I’m guessing that a lot of it is driven by the mixed messages we get about gas and the 150 year supply we hear so much about that was a shortage a decade ago. Even though conventional production has been in terminal decline, the shale gas assets of the Utica and Marcellus are sure to continue growing  forever, just like the Barnett, the Eagle Ford … or… umm. Yet the record shows all of these prior shale deposits clearly peaking. So why is it different this time?


It’s gotten quite convoluted. So much so that ‘m not sure which way is up anymore. Maybe it’s not so different this time. Maybe that’s why I feel like I’m being hustled.


Don’t you?


And there’s nothing people like more than a good hustle. An elaborate Ocean’s 11 type scheme to deceive and make someone believe one thing when in fact, there is some completely different going on. Three card monty, pigeon drop, energy independence – you know, all those.


Where am I going with this?
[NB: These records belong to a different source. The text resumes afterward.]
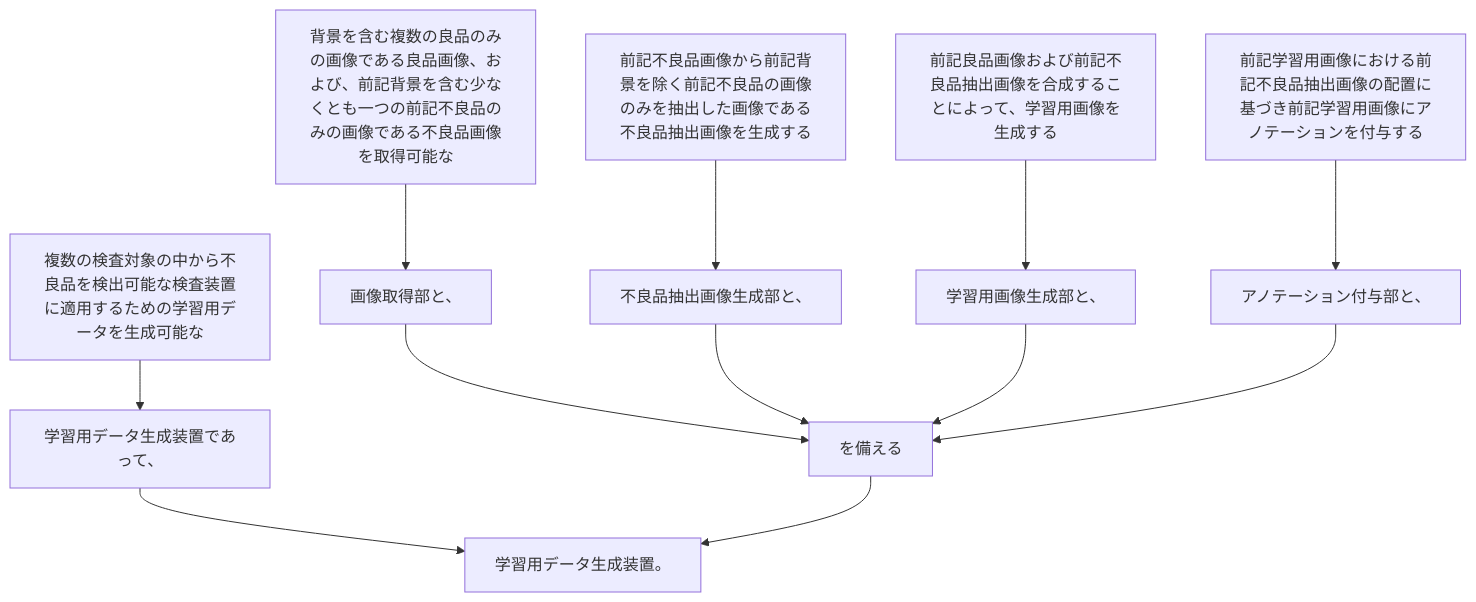
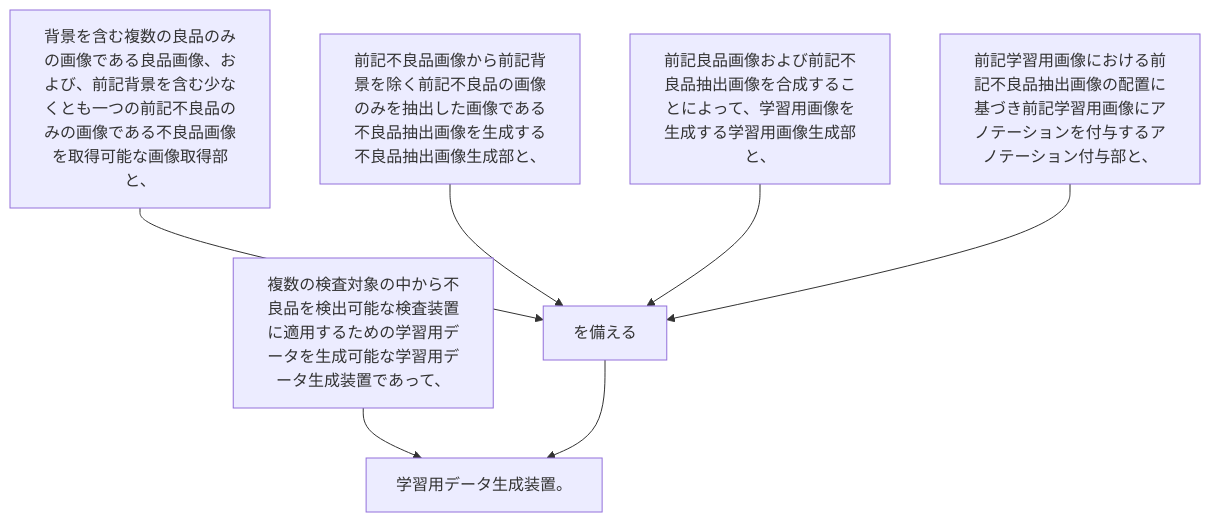
Before and after one commit to shinmori55/patent_analyzed: the diagram in 2024/JP2024000284A/claim_1/README.md, drawn with Mermaid. The commit also changed 19 other files, not shown here.

````diff
--- a/2024/JP2024000284A/claim_1/README.md
+++ b/2024/JP2024000284A/claim_1/README.md
@@ -7,26 +7,16 @@
 ```mermaid
 flowchart TD
-A[複数の検査対象の中から不良品を検出可能な検査装置に適用するための学習用データを生成可能な]
-B[学習用データ生成装置であって、]
-C[背景を含む複数の良品のみの画像である良品画像、および、前記背景を含む少なくとも一つの前記不良品のみの画像である不良品画像を取得可能な]
-D[画像取得部と、]
-E[前記不良品画像から前記背景を除く前記不良品の画像のみを抽出した画像である不良品抽出画像を生成する]
-F[不良品抽出画像生成部と、]
-G[前記良品画像および前記不良品抽出画像を合成することによって、学習用画像を生成する]
-H[学習用画像生成部と、]
-I[前記学習用画像における前記不良品抽出画像の配置に基づき前記学習用画像にアノテーションを付与する]
-J[アノテーション付与部と、]
-K[を備える]
-L[学習用データ生成装置。]
-A --> B
-B --> L
-C --> D
+A[複数の検査対象の中から不良品を検出可能な検査装置に適用するための学習用データを生成可能な学習用データ生成装置であって、]
+B[背景を含む複数の良品のみの画像である良品画像、および、前記背景を含む少なくとも一つの前記不良品のみの画像である不良品画像を取得可能な画像取得部と、]
+C[前記不良品画像から前記背景を除く前記不良品の画像のみを抽出した画像である不良品抽出画像を生成する不良品抽出画像生成部と、]
+D[前記良品画像および前記不良品抽出画像を合成することによって、学習用画像を生成する学習用画像生成部と、]
+E[前記学習用画像における前記不良品抽出画像の配置に基づき前記学習用画像にアノテーションを付与するアノテーション付与部と、]
+F[を備える]
+G[学習用データ生成装置。]
+A --> G
+B --> F
+C --> F
+D --> F
 E --> F
-G --> H
-I --> J
-D --> K
-F --> K
-H --> K
-J --> K
-K --> L
+F --> G
 ```
````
Nowhere really. Well back to my vacation actually. A little self-indulgent because I wrote the outline of this while observing a variation of the oldest of hustles – I will call it the “Hotel Guest Hustle”. So I claim the right to weave that into my narrative.


On with the show. As you know, earlier this week I was in Montreal and while there I had occasion to observe a true master at his craft at work in the hotel bar whilst enjoying a glass of wine (the circumstances of why I was relegated to the hotel bar by my family shall remain out of bounds for now).. At any rate, while enjoying my wine, I watched* the epic hustle unfold. (* Note to anyone at a hotel bar – if you feel like the person sitting by themselves near you fiddling on their phone might be spying on you, it’s probably me)
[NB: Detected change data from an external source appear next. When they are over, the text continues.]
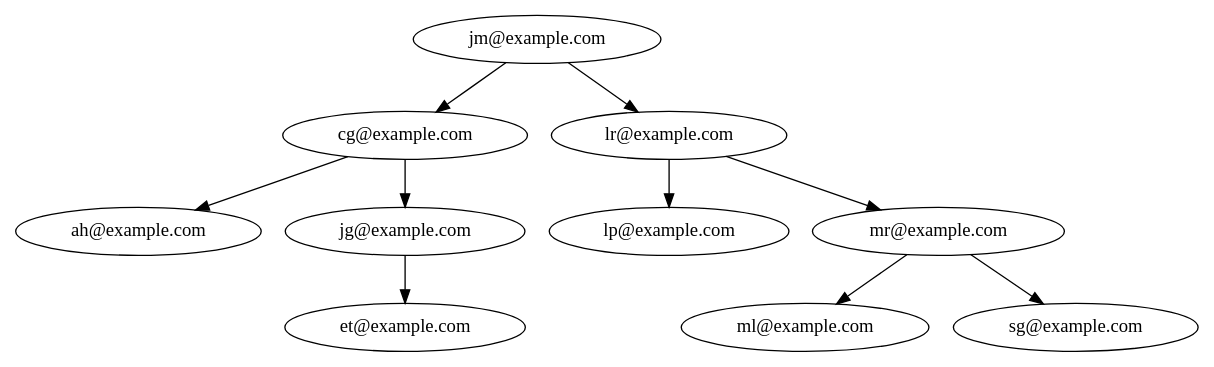
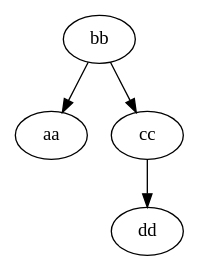
The diagram in pruebas/avl_usuarios.dot (matiuuh/-EDD-Proyecto1_202203009), drawn with Graphviz before and after one commit. The commit also changed 20 other files, not shown here.

```diff
--- a/pruebas/avl_usuarios.dot
+++ b/pruebas/avl_usuarios.dot
@@ -1,21 +1,9 @@
 digraph G {
-Nodo0x21d55a50690[label = "jm@example.com"];
-Nodo0x21d55a50690->Nodo0x21d55a50630;
-Nodo0x21d55a50690->Nodo0x21d52b1e450;
-Nodo0x21d55a50630[label = "cg@example.com"];
-Nodo0x21d55a50630->Nodo0x21d55a51ce0;
-Nodo0x21d55a50630->Nodo0x21d55ac3950;
-Nodo0x21d55a51ce0[label = "ah@example.com"];
-Nodo0x21d55ac3950[label = "jg@example.com"];
-Nodo0x21d55ac3950->Nodo0x21d55ac39b0;
-Nodo0x21d55ac39b0[label = "et@example.com"];
-Nodo0x21d52b1e450[label = "lr@example.com"];
-Nodo0x21d52b1e450->Nodo0x21d52b1deb0;
-Nodo0x21d52b1e450->Nodo0x21d52a503e0;
-Nodo0x21d52b1deb0[label = "lp@example.com"];
-Nodo0x21d52a503e0[label = "mr@example.com"];
-Nodo0x21d52a503e0->Nodo0x21d55a50660;
-Nodo0x21d52a503e0->Nodo0x21d52a50440;
-Nodo0x21d55a50660[label = "ml@example.com"];
-Nodo0x21d52a50440[label = "sg@example.com"];
+Nodo0x297ad5a6e40[label = "bb"];
+Nodo0x297ad5a6e40->Nodo0x297ad5a6a80;
+Nodo0x297ad5a6e40->Nodo0x297ad5a6fc0;
+Nodo0x297ad5a6a80[label = "aa"];
+Nodo0x297ad5a6fc0[label = "cc"];
+Nodo0x297ad5a6fc0->Nodo0x297ad5a7230;
+Nodo0x297ad5a7230[label = "dd"];
 }
```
Anyway, the basic story, while I was musing about natural gas, I noticed this 35’ish year old guy paying way too much attention to a 65 + American couple. They were chatting away and laughing like old friends but I quickly realized they were not associated. And how they chatted. Or, come to think of it, how the marks chatted and how much he listened. And how much he pumped them for information. And they gave it, willingly.  Where they lived (Oklahoma I believe). Where they owned a condo (San Diego). Where precisely in San Diego (ocean-front). The neighbours’ names in San Diego. The 9 months out of the year they don’t use their ocean front place. Their kids’ names. The name of their boat and what marina. Where they hide the freaking key. It was all out there for the taking. Life details which would allow the shiny newcomer to take advantage of the trusting old couple. And they had no clue they were being hustled.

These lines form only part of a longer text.